Tire Importer Says US Failed to Clear Pleading Requirements in $5.7 Million Customs Penalty Suit
The U.S. articulated a theory of fraud but did not "plead fraud with particularity" in its case against importer Katana Racing seeking over $5.7 million in unpaid safeguard duties on Chinese tires, Katana argued in a renewed motion to dismiss at the Court of International Trade. Again seeking to dispatch of the case following the U.S. Court of Appeals for the Federal Circuit's remand kicking the matter back to the trade court, the importer said the govenrment's case did not touch on the "who, what, when, where, and how of the alleged fraud" as required by the Supreme Court in making a pleading, particularly one for fraud (United States v. Katana Racing, CIT # 19-00125).
Katana's motion to dismiss invoked the Supreme Court's rulings in Twombley and Iqbal regarding pleading requirements to claim that the U.S. did not sufficiently allege a violation of 19 U.S.C. Section 1592(a), the statute on customs penalties. Under these two opinions, the high court "underlined the necessity of providing detailed factual allegations that suggest a defendant’s intent, rather than relying on mere conclusory statements." Here, the U.S. failed to state its claims in a way that renders them plausible, the brief said.
The customs violations stem from 386 entries of tires between 2009 and 2012 for which duties hadn't been paid. Katana said the entries were the result of identity theft, with suppliers or individuals falsely declaring Katana as the importer of record. Following the imposition of safeguard duties on tires from China, Katana says it was persuaded by Chinese suppliers to enter into a delivered duty paid contract. Katana theorized that it had been the victim of fraud and notified CBP via a voluntary prior disclosure.
The importer was eventually hit with a $5.7 million bill for the unpaid duties. Though the company waived the statute of limitations for the duties on the basis that it would be part of an administrative proceeding with CBP, the proceeding never came. The trade court said the importer properly then revoked its waiver of the statute of limitations, dismissing the suit for lack of jurisdiction (see 2203280047). The appellate court reversed this finding on the grounds that the statute of limitations is not a jurisdictional time limit but instead provides an affirmative defense that can be waived (see 2308030034).

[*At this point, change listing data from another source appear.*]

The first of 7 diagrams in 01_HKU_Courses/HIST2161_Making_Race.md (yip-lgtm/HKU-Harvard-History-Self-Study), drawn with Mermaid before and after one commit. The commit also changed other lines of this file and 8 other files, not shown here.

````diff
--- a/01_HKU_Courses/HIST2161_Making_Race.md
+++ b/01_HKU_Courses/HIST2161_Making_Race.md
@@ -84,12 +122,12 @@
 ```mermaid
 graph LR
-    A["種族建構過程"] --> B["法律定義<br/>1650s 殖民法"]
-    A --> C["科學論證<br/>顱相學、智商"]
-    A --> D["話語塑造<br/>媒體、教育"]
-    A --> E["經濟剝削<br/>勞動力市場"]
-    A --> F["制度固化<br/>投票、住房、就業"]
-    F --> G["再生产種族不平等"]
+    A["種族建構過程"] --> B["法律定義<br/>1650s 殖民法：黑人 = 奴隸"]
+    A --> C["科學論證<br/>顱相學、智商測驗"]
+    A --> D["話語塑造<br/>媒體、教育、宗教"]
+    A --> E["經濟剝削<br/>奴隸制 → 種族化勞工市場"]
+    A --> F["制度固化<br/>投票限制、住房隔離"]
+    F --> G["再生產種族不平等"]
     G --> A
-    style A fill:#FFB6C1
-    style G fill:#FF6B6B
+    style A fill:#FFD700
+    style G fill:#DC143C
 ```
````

The Federal Circuit noted, however, that Katana still can claim that the statue of limitations waiver was void as part of an affirmative argument that the U.S. failed to state a claim. In its renewed motion to dismiss, Katana argued that the case should be dismissed for failure to state a claim, though it added in the alternative, that summary judgment for the company can be issued on the grounds that the government "improperly induced Katana's third waiver of the statute of limitations."
Katana argued that it waived the statute of limitations on the grounds that it would be able to make a presentation to CBP "showing it had not violated" the law. "Katana’s reliance was reasonable," the brief said. "However, Customs’ subsequent refusal to allow a presentation shows the prior promise to have been false and unfulfilled. This deceit renders the third waiver void." The importer said various factors justified its reliance on CBP's promise, including the the length of time during which CBP "exercised forbearance in collecting the duties" and assurances in the law.
The importer clarified that its primary take on the situation is that it needs to be dismissed due to the government's failure to state a claim. "While the Complaint alleges undervaluation of merchandise, it does not identify specific acts or omissions that demonstrate Katana’s knowledge of, or complicity in, the alleged undervaluation scheme," and thus fails according to Twombley and Iqbal. "The complaint does not detail Katana’s intent or knowledge concerning the underreporting of duties," the brief said. "While the Government may have detailed that an underreporting itself occurred, without alleging with particularity how Katana knew of, or intended, the underreporting," it doesn't articulate the "why" and "how" of the activity.